**Required work**
Where does the word "return" occur in the material? Copy each line that has it.

**Extracted information**
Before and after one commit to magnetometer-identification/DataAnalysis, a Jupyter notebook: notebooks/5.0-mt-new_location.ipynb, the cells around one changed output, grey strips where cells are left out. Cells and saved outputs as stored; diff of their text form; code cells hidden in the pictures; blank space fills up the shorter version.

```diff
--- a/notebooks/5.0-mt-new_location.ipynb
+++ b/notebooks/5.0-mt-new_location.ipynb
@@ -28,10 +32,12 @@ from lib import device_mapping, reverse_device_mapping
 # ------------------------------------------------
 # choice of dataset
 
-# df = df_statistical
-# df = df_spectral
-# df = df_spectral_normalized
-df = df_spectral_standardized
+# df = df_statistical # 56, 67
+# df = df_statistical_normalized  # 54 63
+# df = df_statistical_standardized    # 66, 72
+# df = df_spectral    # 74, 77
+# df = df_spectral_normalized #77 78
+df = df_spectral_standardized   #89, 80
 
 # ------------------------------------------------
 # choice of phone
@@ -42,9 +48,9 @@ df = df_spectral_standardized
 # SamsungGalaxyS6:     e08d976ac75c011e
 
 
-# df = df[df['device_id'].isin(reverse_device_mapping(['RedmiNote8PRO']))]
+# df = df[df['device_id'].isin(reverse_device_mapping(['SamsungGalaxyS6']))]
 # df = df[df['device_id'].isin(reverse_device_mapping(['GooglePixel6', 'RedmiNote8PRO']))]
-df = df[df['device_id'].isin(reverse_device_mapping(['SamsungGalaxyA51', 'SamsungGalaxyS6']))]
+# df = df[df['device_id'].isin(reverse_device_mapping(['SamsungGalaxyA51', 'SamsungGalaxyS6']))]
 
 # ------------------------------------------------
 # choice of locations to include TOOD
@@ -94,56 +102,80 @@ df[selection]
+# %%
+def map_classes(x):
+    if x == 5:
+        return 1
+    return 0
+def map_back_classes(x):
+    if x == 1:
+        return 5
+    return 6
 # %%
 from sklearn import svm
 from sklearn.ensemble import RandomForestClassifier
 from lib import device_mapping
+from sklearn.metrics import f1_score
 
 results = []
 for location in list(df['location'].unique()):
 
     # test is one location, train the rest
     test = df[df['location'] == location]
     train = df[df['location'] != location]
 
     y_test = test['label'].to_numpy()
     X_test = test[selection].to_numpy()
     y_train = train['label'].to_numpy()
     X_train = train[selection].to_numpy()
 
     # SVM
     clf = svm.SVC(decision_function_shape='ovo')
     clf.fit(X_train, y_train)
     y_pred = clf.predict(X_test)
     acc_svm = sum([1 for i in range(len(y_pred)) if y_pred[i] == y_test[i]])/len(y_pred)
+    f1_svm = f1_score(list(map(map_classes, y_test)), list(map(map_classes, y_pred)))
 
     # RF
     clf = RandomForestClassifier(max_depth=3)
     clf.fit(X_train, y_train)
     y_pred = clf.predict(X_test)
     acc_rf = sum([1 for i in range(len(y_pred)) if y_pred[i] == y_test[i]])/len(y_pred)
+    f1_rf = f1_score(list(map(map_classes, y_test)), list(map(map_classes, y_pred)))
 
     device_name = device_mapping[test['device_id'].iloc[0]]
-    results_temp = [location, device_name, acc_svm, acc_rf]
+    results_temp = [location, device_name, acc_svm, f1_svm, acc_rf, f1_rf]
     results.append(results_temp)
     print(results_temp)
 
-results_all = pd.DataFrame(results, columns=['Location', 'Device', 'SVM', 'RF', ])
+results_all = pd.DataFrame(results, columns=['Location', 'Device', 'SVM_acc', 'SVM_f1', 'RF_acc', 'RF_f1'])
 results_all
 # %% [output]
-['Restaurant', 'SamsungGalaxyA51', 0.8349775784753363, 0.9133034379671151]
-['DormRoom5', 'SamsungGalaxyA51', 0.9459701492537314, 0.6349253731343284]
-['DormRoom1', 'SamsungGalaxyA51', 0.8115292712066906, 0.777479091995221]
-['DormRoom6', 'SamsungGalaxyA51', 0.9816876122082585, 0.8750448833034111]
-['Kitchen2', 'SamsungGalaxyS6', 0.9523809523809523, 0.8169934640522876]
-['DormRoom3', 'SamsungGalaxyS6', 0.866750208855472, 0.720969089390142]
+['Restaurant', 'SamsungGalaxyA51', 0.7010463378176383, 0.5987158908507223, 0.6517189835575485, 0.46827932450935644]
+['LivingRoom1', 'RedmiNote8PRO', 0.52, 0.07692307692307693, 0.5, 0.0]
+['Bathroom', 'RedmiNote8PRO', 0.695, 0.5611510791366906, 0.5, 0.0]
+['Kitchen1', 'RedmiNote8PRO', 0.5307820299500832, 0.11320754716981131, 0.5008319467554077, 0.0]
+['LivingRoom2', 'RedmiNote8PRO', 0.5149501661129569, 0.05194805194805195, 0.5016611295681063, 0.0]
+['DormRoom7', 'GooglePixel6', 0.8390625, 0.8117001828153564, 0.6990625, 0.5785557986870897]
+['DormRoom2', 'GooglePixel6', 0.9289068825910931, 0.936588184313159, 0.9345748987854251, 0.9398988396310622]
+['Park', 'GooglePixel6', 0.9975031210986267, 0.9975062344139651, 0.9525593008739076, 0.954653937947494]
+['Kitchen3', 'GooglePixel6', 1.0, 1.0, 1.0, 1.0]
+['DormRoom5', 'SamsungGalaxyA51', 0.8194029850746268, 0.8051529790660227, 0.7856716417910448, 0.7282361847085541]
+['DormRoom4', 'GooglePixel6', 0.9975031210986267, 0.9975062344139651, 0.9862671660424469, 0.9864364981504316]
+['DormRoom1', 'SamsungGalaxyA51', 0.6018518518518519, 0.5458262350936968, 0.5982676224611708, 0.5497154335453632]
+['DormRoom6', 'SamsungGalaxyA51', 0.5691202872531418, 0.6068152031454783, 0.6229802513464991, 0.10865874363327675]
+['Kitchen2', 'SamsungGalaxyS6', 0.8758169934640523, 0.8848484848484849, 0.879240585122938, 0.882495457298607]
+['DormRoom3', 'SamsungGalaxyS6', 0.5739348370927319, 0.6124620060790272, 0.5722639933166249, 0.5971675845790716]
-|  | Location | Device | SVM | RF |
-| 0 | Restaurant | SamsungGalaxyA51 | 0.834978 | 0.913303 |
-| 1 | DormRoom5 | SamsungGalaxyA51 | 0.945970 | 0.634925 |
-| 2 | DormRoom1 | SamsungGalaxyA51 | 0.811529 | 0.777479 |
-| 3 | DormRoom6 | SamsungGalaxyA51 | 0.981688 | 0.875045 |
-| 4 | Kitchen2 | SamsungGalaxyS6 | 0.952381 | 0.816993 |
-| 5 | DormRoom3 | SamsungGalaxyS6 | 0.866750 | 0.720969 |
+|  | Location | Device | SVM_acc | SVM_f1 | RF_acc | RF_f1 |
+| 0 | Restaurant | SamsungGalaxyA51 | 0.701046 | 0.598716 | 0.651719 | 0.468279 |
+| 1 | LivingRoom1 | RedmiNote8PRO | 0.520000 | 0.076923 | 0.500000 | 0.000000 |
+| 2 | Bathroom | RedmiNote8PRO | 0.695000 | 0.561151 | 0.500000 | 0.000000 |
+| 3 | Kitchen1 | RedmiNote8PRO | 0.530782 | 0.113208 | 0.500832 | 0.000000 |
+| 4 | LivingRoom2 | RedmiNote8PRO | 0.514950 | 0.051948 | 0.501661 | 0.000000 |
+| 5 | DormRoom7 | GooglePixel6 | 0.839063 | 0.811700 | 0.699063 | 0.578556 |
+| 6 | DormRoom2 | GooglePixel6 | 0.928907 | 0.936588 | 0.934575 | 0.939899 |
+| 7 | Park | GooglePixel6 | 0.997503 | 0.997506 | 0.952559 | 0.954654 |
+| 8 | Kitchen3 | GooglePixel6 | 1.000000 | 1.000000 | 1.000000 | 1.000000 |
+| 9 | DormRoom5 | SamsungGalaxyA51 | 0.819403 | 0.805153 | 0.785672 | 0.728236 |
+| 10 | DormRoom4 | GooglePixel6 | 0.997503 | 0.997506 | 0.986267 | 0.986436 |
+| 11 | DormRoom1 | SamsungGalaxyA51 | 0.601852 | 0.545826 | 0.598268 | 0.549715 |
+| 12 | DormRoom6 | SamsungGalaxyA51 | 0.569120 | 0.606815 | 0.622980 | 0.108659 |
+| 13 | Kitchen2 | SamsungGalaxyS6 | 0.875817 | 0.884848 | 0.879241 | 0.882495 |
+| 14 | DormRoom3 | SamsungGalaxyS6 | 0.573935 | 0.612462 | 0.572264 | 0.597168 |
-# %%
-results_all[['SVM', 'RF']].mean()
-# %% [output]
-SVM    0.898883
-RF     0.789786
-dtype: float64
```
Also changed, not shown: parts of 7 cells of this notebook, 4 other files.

...

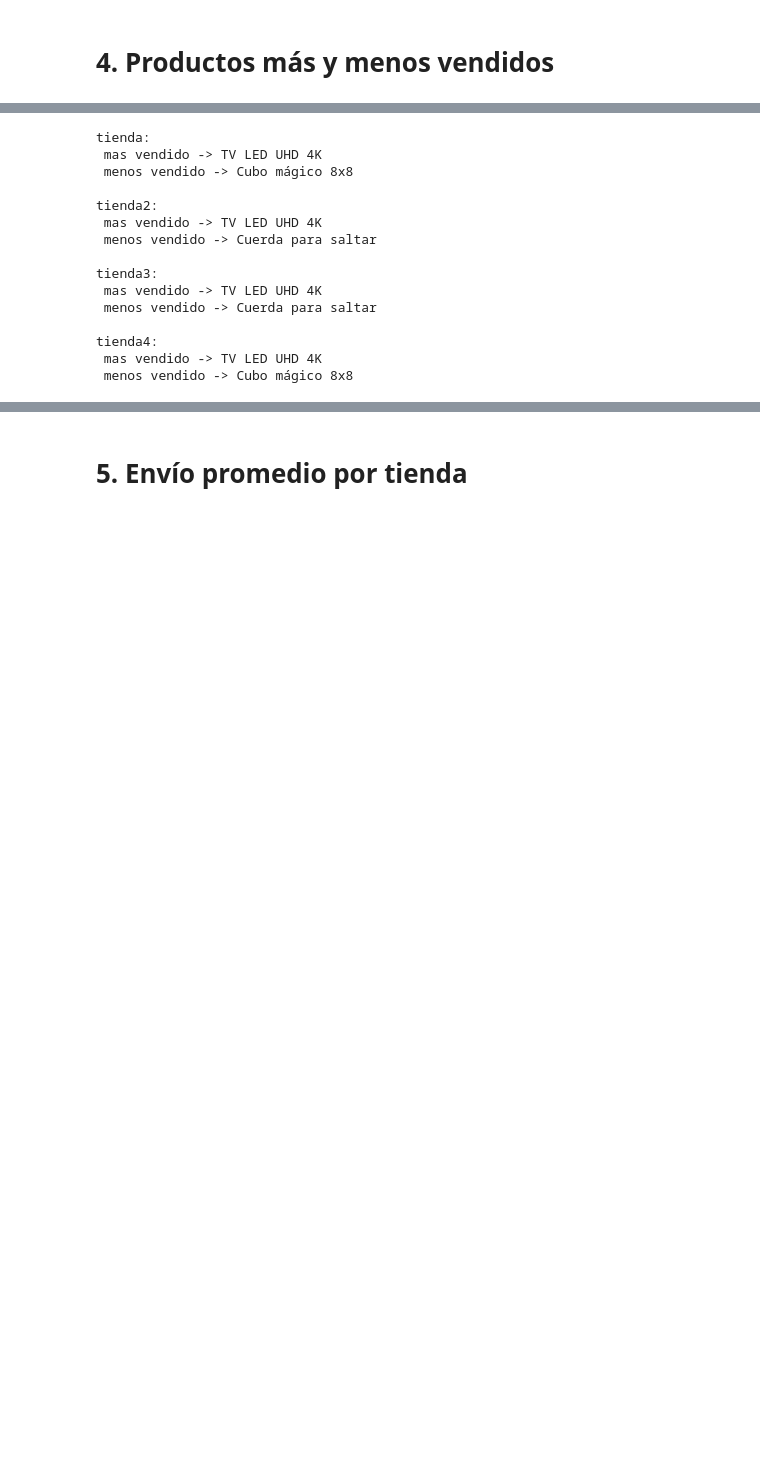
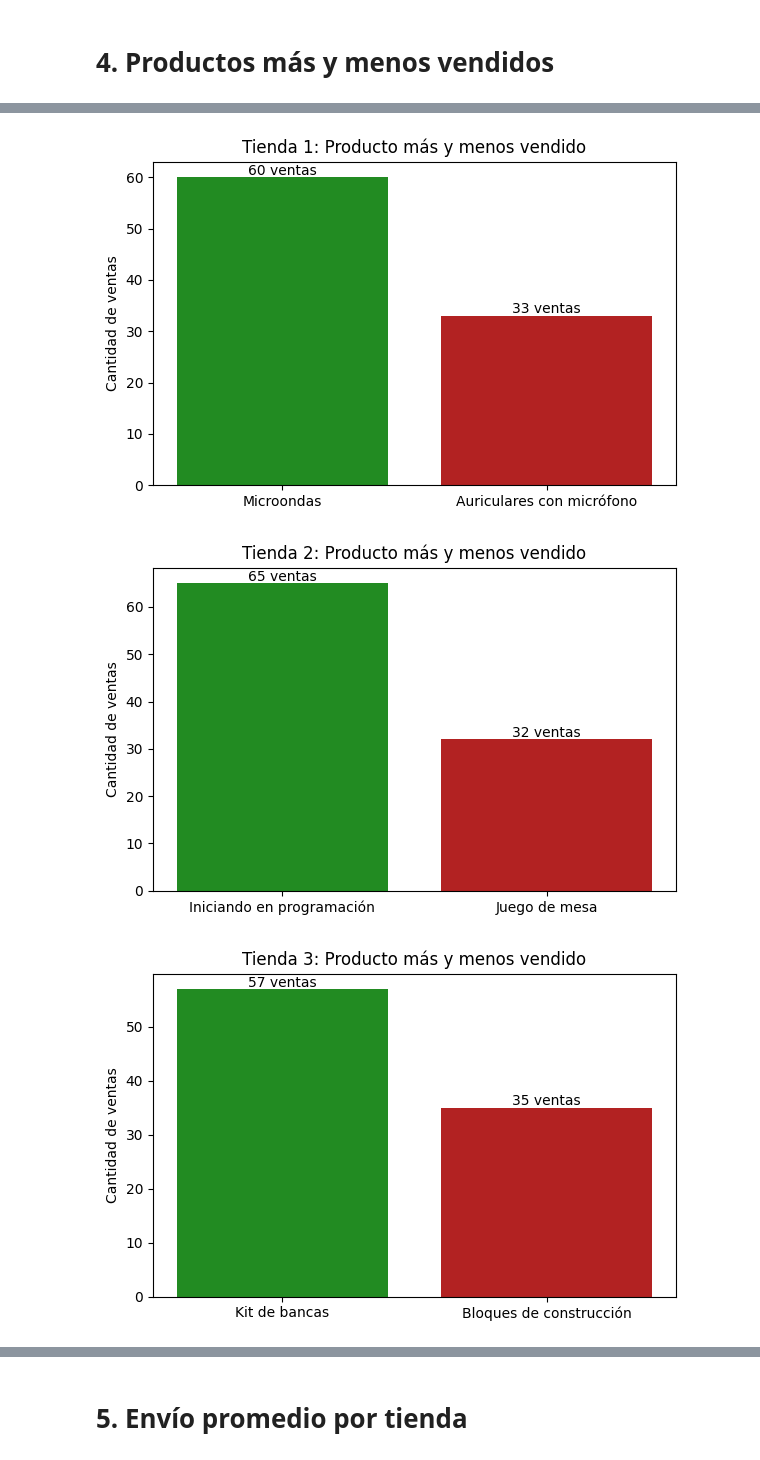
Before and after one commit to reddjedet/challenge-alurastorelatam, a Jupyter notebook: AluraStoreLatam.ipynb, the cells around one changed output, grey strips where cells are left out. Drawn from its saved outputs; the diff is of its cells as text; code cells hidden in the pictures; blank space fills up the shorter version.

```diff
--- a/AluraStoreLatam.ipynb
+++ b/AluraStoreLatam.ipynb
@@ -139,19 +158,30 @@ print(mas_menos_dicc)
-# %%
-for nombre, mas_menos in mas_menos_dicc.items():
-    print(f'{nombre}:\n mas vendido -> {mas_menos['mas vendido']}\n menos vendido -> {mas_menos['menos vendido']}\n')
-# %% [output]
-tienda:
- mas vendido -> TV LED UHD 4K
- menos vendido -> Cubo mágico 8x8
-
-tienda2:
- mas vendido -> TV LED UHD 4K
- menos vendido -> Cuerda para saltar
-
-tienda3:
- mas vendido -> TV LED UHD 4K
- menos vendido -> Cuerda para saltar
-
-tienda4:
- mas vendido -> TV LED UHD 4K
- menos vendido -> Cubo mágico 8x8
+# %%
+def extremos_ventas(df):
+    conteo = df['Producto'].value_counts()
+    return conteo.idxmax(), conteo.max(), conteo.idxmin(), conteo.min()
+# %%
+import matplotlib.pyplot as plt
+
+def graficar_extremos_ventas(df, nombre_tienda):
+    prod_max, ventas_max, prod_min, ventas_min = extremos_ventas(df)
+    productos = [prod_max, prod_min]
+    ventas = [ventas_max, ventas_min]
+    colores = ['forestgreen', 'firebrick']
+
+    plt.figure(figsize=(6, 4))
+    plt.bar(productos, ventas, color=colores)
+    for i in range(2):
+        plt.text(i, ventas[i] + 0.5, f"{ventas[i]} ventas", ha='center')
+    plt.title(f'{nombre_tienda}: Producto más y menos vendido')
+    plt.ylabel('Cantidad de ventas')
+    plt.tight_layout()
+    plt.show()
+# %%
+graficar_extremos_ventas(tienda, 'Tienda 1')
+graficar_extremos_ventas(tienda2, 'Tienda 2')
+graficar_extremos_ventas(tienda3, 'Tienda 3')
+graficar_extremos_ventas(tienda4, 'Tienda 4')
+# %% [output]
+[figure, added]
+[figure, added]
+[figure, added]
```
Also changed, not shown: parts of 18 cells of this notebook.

**Solved exercise**
+        return 1
+    return 0
+        return 5
+    return 6
+    return conteo.idxmax(), conteo.max(), conteo.idxmin(), conteo.min()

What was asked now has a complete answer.